Version difference data
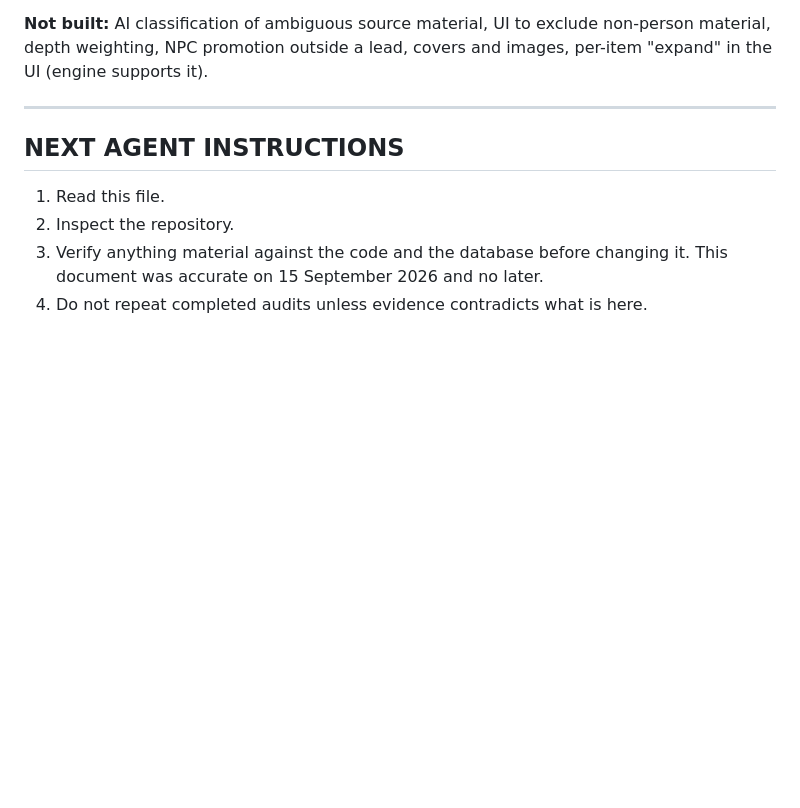
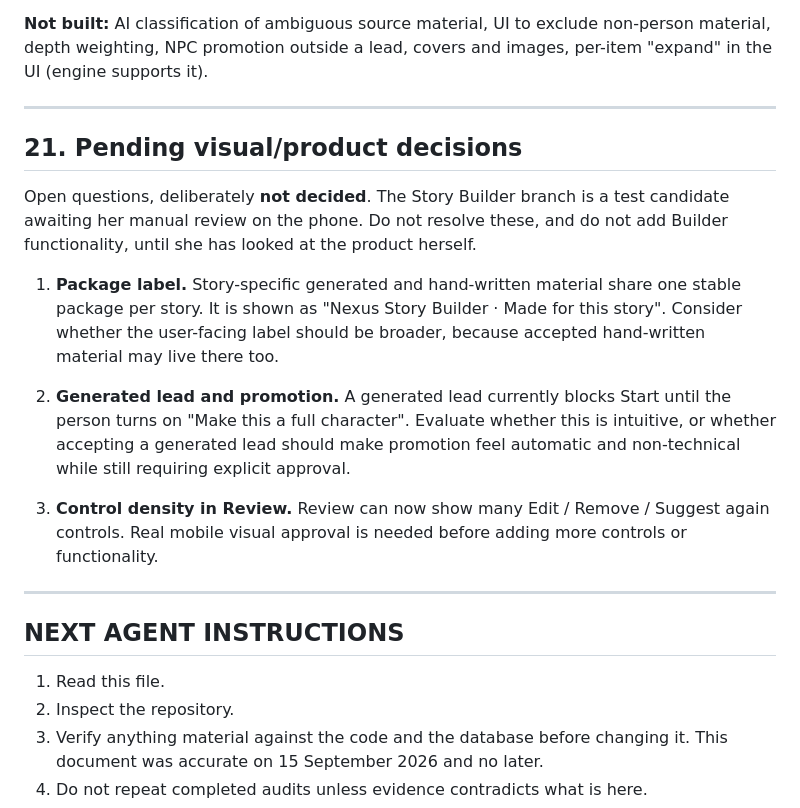
Before and after one commit to 904gabriela/tipsy, a Markdown page: NEXUS_HANDOFF.md, the part around the change. GitHub-like rendering; blank space fills up the shorter version.

Commit message:
docs: pending visual/product decisions before further Builder work
Co-Authored-By: Claude Opus 5 (1M context) <noreply@anthropic.com>

```diff
--- a/NEXUS_HANDOFF.md
+++ b/NEXUS_HANDOFF.md
@@ -571,6 +571,28 @@ images, per-item "expand" in the UI (engine supports it).
 
 ---
 
+## 21. Pending visual/product decisions
+
+Open questions, deliberately **not decided**. The Story Builder branch is a test
+candidate awaiting her manual review on the phone. Do not resolve these, and do
+not add Builder functionality, until she has looked at the product herself.
+
+1. **Package label.** Story-specific generated and hand-written material share
+   one stable package per story. It is shown as "Nexus Story Builder · Made for
+   this story". Consider whether the user-facing label should be broader,
+   because accepted hand-written material may live there too.
+
+2. **Generated lead and promotion.** A generated lead currently blocks Start
+   until the person turns on "Make this a full character". Evaluate whether this
+   is intuitive, or whether accepting a generated lead should make promotion
+   feel automatic and non-technical while still requiring explicit approval.
+
+3. **Control density in Review.** Review can now show many Edit / Remove /
+   Suggest again controls. Real mobile visual approval is needed before adding
+   more controls or functionality.
+
+---
+
 ## NEXT AGENT INSTRUCTIONS
 
 1. Read this file.
```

→ **Exercise details**: Leave the pictures out and return each entry exactly.

→ **Result for this exercise**:
Before and after one commit to 904gabriela/tipsy, a Markdown page: NEXUS_HANDOFF.md, the part around the change. GitHub-like rendering; blank space fills up the shorter version.

Commit message:
docs: pending visual/product decisions before further Builder work
Co-Authored-By: Claude Opus 5 (1M context) <noreply@anthropic.com>

```diff
--- a/NEXUS_HANDOFF.md
+++ b/NEXUS_HANDOFF.md
@@ -571,6 +571,28 @@ images, per-item "expand" in the UI (engine supports it).
 
 ---
 
+## 21. Pending visual/product decisions
+
+Open questions, deliberately **not decided**. The Story Builder branch is a test
+candidate awaiting her manual review on the phone. Do not resolve these, and do
+not add Builder functionality, until she has looked at the product herself.
+
+1. **Package label.** Story-specific generated and hand-written material share
+   one stable package per story. It is shown as "Nexus Story Builder · Made for
+   this story". Consider whether the user-facing label should be broader,
+   because accepted hand-written material may live there too.
+
+2. **Generated lead and promotion.** A generated lead currently blocks Start
+   until the person turns on "Make this a full character". Evaluate whether this
+   is intuitive, or whether accepting a generated lead should make promotion
+   feel automatic and non-technical while still requiring explicit approval.
+
+3. **Control density in Review.** Review can now show many Edit / Remove /
+   Suggest again controls. Real mobile visual approval is needed before adding
+   more controls or functionality.
+
+---
+
 ## NEXT AGENT INSTRUCTIONS
 
 1. Read this file.
```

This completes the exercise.